Still fearful of European intervention and solicitous of the growing American economic interest in the area, policymakers in Washington viewed the chronic political instability of the Caribbean and Central American nations as an invitation to foreign penetration and an obstacle to local development. The Roosevelt Corollary to the Monroe Doctrine, enunciated by President Theodore Roosevelt in 1904, claimed for the United States an "international police power," which entailed a general right to intervene and keep order in the Western Hemisphere. Not only Roosevelt but his successors, William Howard Taft and Woodrow Wilson, steadily expanded American hegemony in the Caribbean. By World War I, Cuba, Panama, the Dominican Republic, Haiti, and Nicaragua were in some kind of protectorate status, while Puerto Rico remained an outright colony.

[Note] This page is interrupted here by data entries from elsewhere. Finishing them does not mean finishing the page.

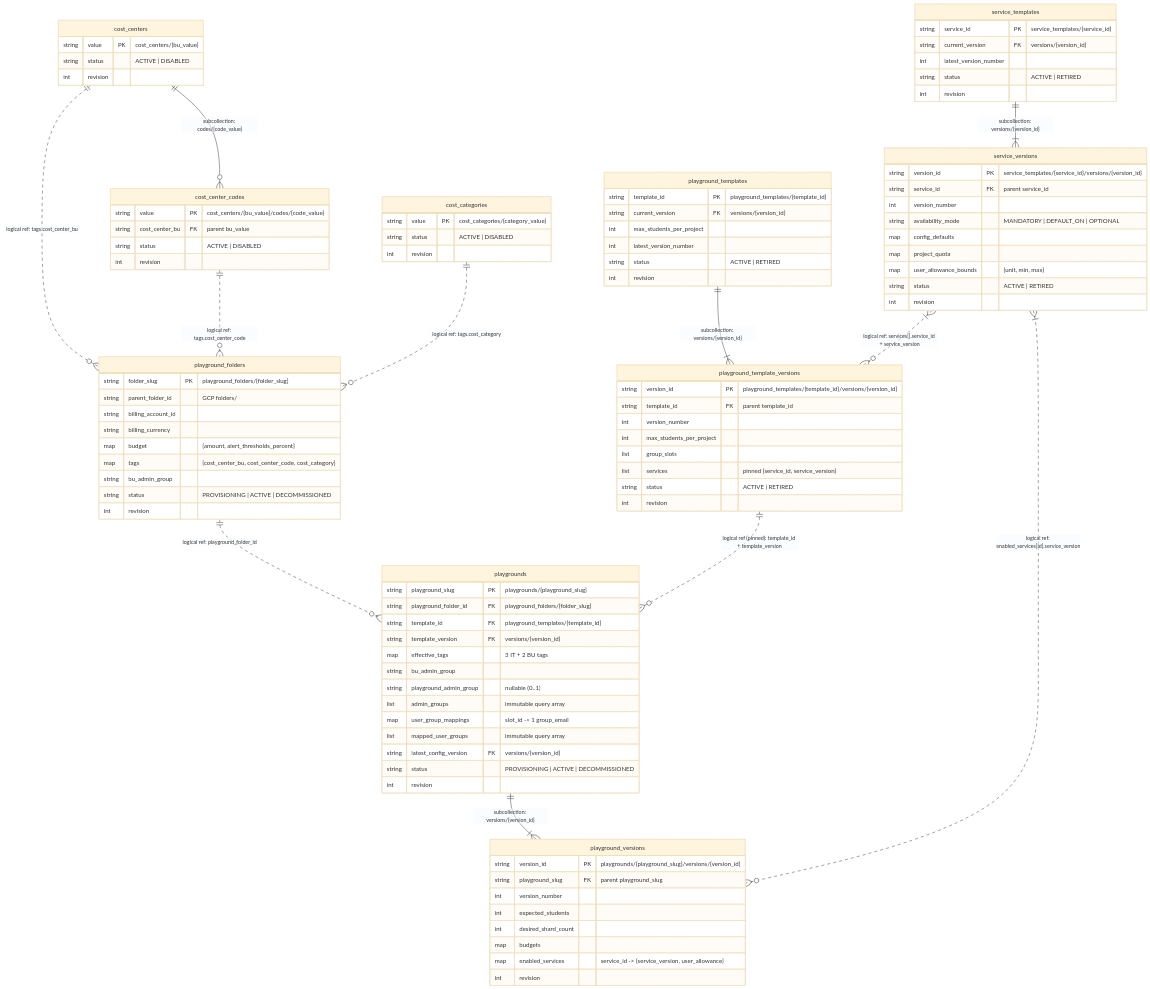
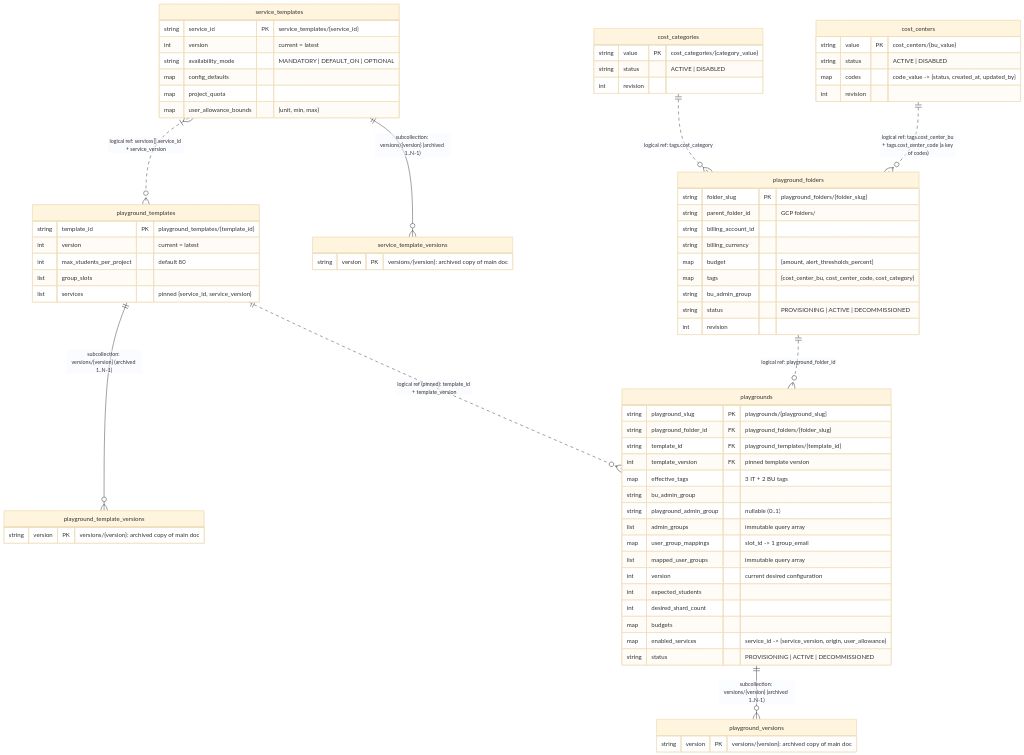
The diagram in specs/02-tdd/tdd-data/tdd-data-config.md (shankyram1912/crucible-learning-sandbox), drawn with Mermaid (base theme) before and after one commit. The commit also changed other lines of this file and 1 other file, not shown here.

Commit message:
docs(tdd-data): config spec on copy-on-write versioning with codes inside cost centers; todo: package lsb CLI

````diff
--- a/specs/02-tdd/tdd-data/tdd-data-config.md
+++ b/specs/02-tdd/tdd-data/tdd-data-config.md
@@ -38,28 +37,20 @@
 ```mermaid
 erDiagram
-    cost_centers ||--o{ cost_center_codes : "subcollection: codes/{code_value}"
-    cost_centers ||..o{ playground_folders : "logical ref: tags.cost_center_bu"
-    cost_center_codes ||..o{ playground_folders : "logical ref: tags.cost_center_code"
+    cost_centers ||..o{ playground_folders : "logical ref: tags.cost_center_bu + tags.cost_center_code (a key of codes)"
     cost_categories ||..o{ playground_folders : "logical ref: tags.cost_category"
 
-    service_templates ||--|{ service_versions : "subcollection: versions/{version_id}"
-    playground_templates ||--|{ playground_template_versions : "subcollection: versions/{version_id}"
-    service_versions }|..o{ playground_template_versions : "logical ref: services[].service_id + service_version"
+    service_templates ||--o{ service_template_versions : "subcollection: versions/{version} (archived 1..N-1)"
+    playground_templates ||--o{ playground_template_versions : "subcollection: versions/{version} (archived 1..N-1)"
+    service_templates }|..o{ playground_templates : "logical ref: services[].service_id + service_version"
 
     playground_folders ||..o{ playgrounds : "logical ref: playground_folder_id"
-    playground_template_versions ||..o{ playgrounds : "logical ref (pinned): template_id + template_version"
-    playgrounds ||--|{ playground_versions : "subcollection: versions/{version_id}"
-    service_versions }|..o{ playground_versions : "logical ref: enabled_services[id].service_version"
+    playground_templates ||..o{ playgrounds : "logical ref (pinned): template_id + template_version"
+    playgrounds ||--o{ playground_versions : "subcollection: versions/{version} (archived 1..N-1)"
 
     cost_centers {
         string value PK "cost_centers/{bu_value}"
         string status "ACTIVE | DISABLED"
-        int revision
-    }
-    cost_center_codes {
-        string value PK "cost_centers/{bu_value}/codes/{code_value}"
-        string cost_center_bu FK "parent bu_value"
-        string status "ACTIVE | DISABLED"
+        map codes "code_value -> {status, created_at, updated_by}"
         int revision
     }
     cost_categories {
@@ -69,39 +60,24 @@
     }
     service_templates {
         string service_id PK "service_templates/{service_id}"
-        string current_version FK "versions/{version_id}"
-        int latest_version_number
-        string status "ACTIVE | RETIRED"
-        int revision
-    }
-    service_versions {
-        string version_id PK "service_templates/{service_id}/versions/{version_id}"
-        string service_id FK "parent service_id"
-        int version_number
+        int version "current = latest"
         string availability_mode "MANDATORY | DEFAULT_ON | OPTIONAL"
         map config_defaults
         map project_quota
         map user_allowance_bounds "{unit, min, max}"
-        string status "ACTIVE | RETIRED"
-        int revision
+    }
+    service_template_versions {
+        string version PK "versions/{version}: archived copy of main doc"
     }
     playground_templates {
         string template_id PK "playground_templates/{template_id}"
-        string current_version FK "versions/{version_id}"
-        int max_students_per_project
-        int latest_version_number
-        string status "ACTIVE | RETIRED"
-        int revision
+        int version "current = latest"
+        int max_students_per_project "default 80"
+        list group_slots
+        list services "pinned {service_id, service_version}"
     }
     playground_template_versions {
-        string version_id PK "playground_templates/{template_id}/versions/{version_id}"
-        string template_id FK "parent template_id"
-        int version_number
-        int max_students_per_project
-        list group_slots
-        list services "pinned {service_id, service_version}"
-        string status "ACTIVE | RETIRED"
-        int revision
+        string version PK "versions/{version}: archived copy of main doc"
     }
     playground_folders {
         string folder_slug PK "playground_folders/{folder_slug}"
@@ -118,25 +94,21 @@
         string playground_slug PK "playgrounds/{playground_slug}"
         string playground_folder_id FK "playground_folders/{folder_slug}"
         string template_id FK "playground_templates/{template_id}"
-        string template_version FK "versions/{version_id}"
+        int template_version FK "pinned template version"
         map effective_tags "3 IT + 2 BU tags"
         string bu_admin_group
         string playground_admin_group "nullable (0..1)"
         list admin_groups "immutable query array"
         map user_group_mappings "slot_id -> 1 group_email"
         list mapped_user_groups "immutable query array"
-        string latest_config_version FK "versions/{version_id}"
-        string status "PROVISIONING | ACTIVE | DECOMMISSIONED"
-        int revision
-    }
-    playground_versions {
-        string version_id PK "playgrounds/{playground_slug}/versions/{version_id}"
-        string playground_slug FK "parent playground_slug"
-        int version_number
+        int version "current desired configuration"
         int expected_students
         int desired_shard_count
         map budgets
-        map enabled_services "service_id -> {service_version, user_allowance}"
-        int revision
+        map enabled_services "service_id -> {service_version, origin, user_allowance}"
+        string status "PROVISIONING | ACTIVE | DECOMMISSIONED"
+    }
+    playground_versions {
+        string version PK "versions/{version}: archived copy of main doc"
     }
 ```
````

Actual military interventions occurred in Cuba (1906–1909), Haiti (1915–1934), the Dominican Republic (1916–1924), Nicaragua (1912, 1927–1933), and Panama (intermittently and on a lesser scale).
Besides the use of special treaty relationships and military force, the United States attempted to maintain a "monopoly of lending," under which Caribbean governments would borrow money only in the United States; it also established customs receiverships in several countries, which effectively placed their government revenues under control of the United States. Meanwhile, private enterprise had permeated the region with American investment and business activity, while the one-crop economies of the Caribbean nations made them heavily dependent upon the American market. Thus, the nominally sovereign states of the Caribbean area were subject to American controls, both formal and informal, which made their real status essentially colonial.
After 1898, the United States was also active in the Far East, but its impact was weaker there than in the Caribbean. Faced with a huge and populous China, and competing with most of the other major world powers, American policymakers could not aspire to regional dominance or military solutions. The "dollar diplomacy" of the William Howard Taft administration (1909–1913) attempted to foster American investment in China and to create international financial arrangements, which would impose a Caribbean-style "monopoly of lending" upon the government of China. This attempt to mobilize American economic strength as a diplomatic tool accomplished little in the Far East, however, on account of both the difficulties of the situation itself and the limited interest of the nation's business and financial leaders. The earlier Open Door policy of 1899–1900, therefore, remained the principal basis of policy. It represented little more than an attempt to obtain a general agreement to preserve the existing treaty system of shared control in China, and thus equality of economic opportunity in China for the United States. The policy was not very effective, and the Chinese market never came near to meeting the inflated expectations of the West. In general, the limited objectives and relative ineffectiveness of American activities in the Far East fell well short of real imperialism in this period, although the United States was long a party to the treaty system by which the Western powers jointly had imposed a limited protectorate upon China.